We need your help.

Newspapers and media companies nationwide are closing or suffering mass layoffs since the coronavirus impacted all of us starting in March. City Weekly's entire existence is directly tied to people getting together in groups--in clubs, restaurants, and at concerts and events--which are the industries most affected by new coronavirus regulations.

Our industry is not healthy. Yet, City Weekly has continued publishing thanks to the generosity of readers like you. Utah needs independent journalism more than ever, and we're asking for your continued support of our editorial voice. We are fighting for you and all the people and businesses hardest hit by this pandemic.

You can help by making a one-time or recurring donation on PressBackers.com, which directs you to our Galena Fund 501(c)(3) non-profit, a resource dedicated to help fund local journalism. It is never too late. It is never too little. Thank you. DONATE

News

Mixed Metaphors

by

comment

Last week I started to write an editorial—if these are truly editorials, that is—about some of the differences between Salt Lake City and Cancun, Mexico. I was only part way through when Chris Smart laid the current issue of Brill’s Content on my desk and pointed to a quote from Gayle Ruzicka in which she basically said she was coming after the City Weekly. At that point what I had to say took a new direction and the tale ended up half about Cancun and half about Ruzicka.

Basically the column sucked.

Making a point in this space is hard enough, especially given there is only space for 440 words. To complicate matters, that column suffered from some sort of writer’s bigamy in that two issues were being addressed in one short column. The result was not good. What with all the mixed metaphors and all, I’d be surprised if very many people even paid attention. I sure didn’t.

There are three reasons why I bring this up. One, I left out a lot of things about Cancun specifically and Mexico generally. Things like the flea markets in Cancun are more expensive than the malls; that the girls showing their all during Spring Break are just as attractive as the girls I knew 25 years ago except that they wear less swimwear and speak better Spanish; and that the French movie Chocolat is spelled Chocolate in Mexico, as it should be. I’ve already mentioned the chelada.
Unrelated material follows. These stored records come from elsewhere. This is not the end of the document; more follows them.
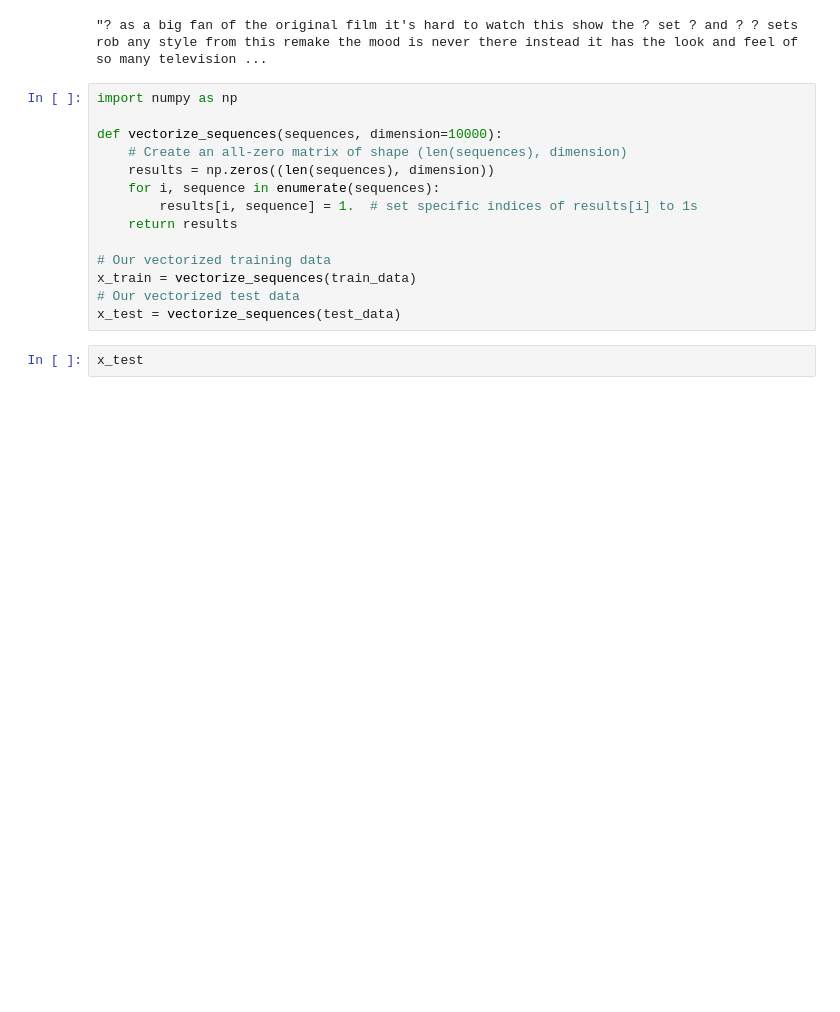
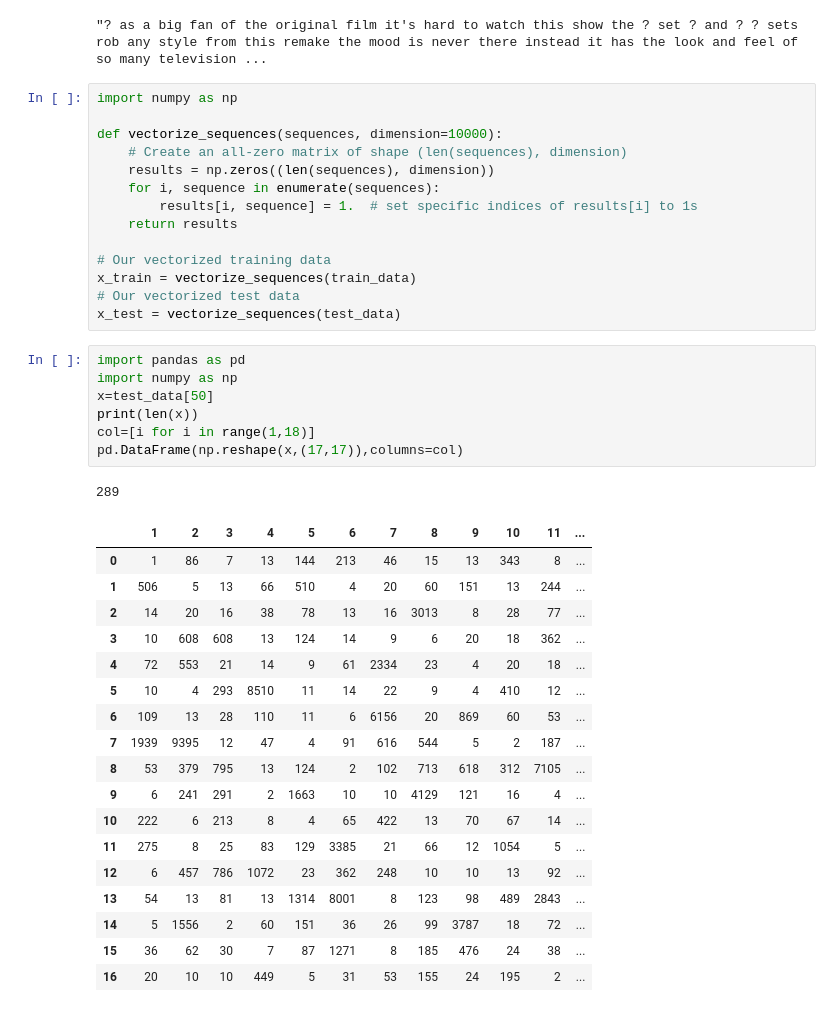
Before and after one commit to alvi-subhan/Deep-learning-using-keras, a Jupyter notebook: imdb.ipynb, the cells around one changed output. Cells and saved outputs as stored; diff of their text form; blank space fills up the shorter version.

```diff
--- a/imdb.ipynb
+++ b/imdb.ipynb
@@ -78,5 +86,30 @@ def vectorize_sequences(sequences, dimension=10000):
 x_train = vectorize_sequences(train_data)
 # Our vectorized test data
 x_test = vectorize_sequences(test_data)
-# %%
-x_test
+# %%
+import pandas as pd
+import numpy as np
+x=test_data[50]
+print(len(x))
+col=[i for i in range(1,18)]
+pd.DataFrame(np.reshape(x,(17,17)),columns=col)
+# %% [output]
+289
+|  | 1 | 2 | 3 | 4 | 5 | 6 | 7 | 8 | 9 | 10 | 11 | ... |
+| 0 | 1 | 86 | 7 | 13 | 144 | 213 | 46 | 15 | 13 | 343 | 8 | ... |
+| 1 | 506 | 5 | 13 | 66 | 510 | 4 | 20 | 60 | 151 | 13 | 244 | ... |
+| 2 | 14 | 20 | 16 | 38 | 78 | 13 | 16 | 3013 | 8 | 28 | 77 | ... |
+| 3 | 10 | 608 | 608 | 13 | 124 | 14 | 9 | 6 | 20 | 18 | 362 | ... |
+| 4 | 72 | 553 | 21 | 14 | 9 | 61 | 2334 | 23 | 4 | 20 | 18 | ... |
+| 5 | 10 | 4 | 293 | 8510 | 11 | 14 | 22 | 9 | 4 | 410 | 12 | ... |
+| 6 | 109 | 13 | 28 | 110 | 11 | 6 | 6156 | 20 | 869 | 60 | 53 | ... |
+| 7 | 1939 | 9395 | 12 | 47 | 4 | 91 | 616 | 544 | 5 | 2 | 187 | ... |
+| 8 | 53 | 379 | 795 | 13 | 124 | 2 | 102 | 713 | 618 | 312 | 7105 | ... |
+| 9 | 6 | 241 | 291 | 2 | 1663 | 10 | 10 | 4129 | 121 | 16 | 4 | ... |
+| 10 | 222 | 6 | 213 | 8 | 4 | 65 | 422 | 13 | 70 | 67 | 14 | ... |
+| 11 | 275 | 8 | 25 | 83 | 129 | 3385 | 21 | 66 | 12 | 1054 | 5 | ... |
+| 12 | 6 | 457 | 786 | 1072 | 23 | 362 | 248 | 10 | 10 | 13 | 92 | ... |
+| 13 | 54 | 13 | 81 | 13 | 1314 | 8001 | 8 | 123 | 98 | 489 | 2843 | ... |
+| 14 | 5 | 1556 | 2 | 60 | 151 | 36 | 26 | 99 | 3787 | 18 | 72 | ... |
+| 15 | 36 | 62 | 30 | 7 | 87 | 1271 | 8 | 185 | 476 | 24 | 38 | ... |
+| 16 | 20 | 10 | 10 | 449 | 5 | 31 | 53 | 155 | 24 | 195 | 2 | ... |
```
Also changed, not shown: parts of 18 cells of this notebook.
Two, that while we’ve never agreed with Gayle Ruzicka on any issue, we have stated before that we respect her rights and her ability to work the system. Even though we don’t agree with her, we would never try to silence her. Therefore, we wonder why she would like to silence us. We think it’s because, beneath it all, Gayle Ruzicka and her cronies are not the bravest nor truest of Americans. They are among the most frightening, though. Can you imagine a world without thong beachwear, cheladas or the City Weekly? Gayle Ruzicka can.

And three, I really wanted to write about the honesty and integrity of two members of the Salt Lake County Council, Jim Bradley and Steve Harmson. Having botched it last week, though, writing about two abjectly different themes, I really didn’t want to revisit the poop pile. I knew it would be hard for me to write about a good Democrat and a good Republican in the same space of just 440 words. But, honest they are and support them we will.

That’s it: Yeah, Bradley. Yeah, Harmson. Buzz off, Ruzicka. Pass the chelada.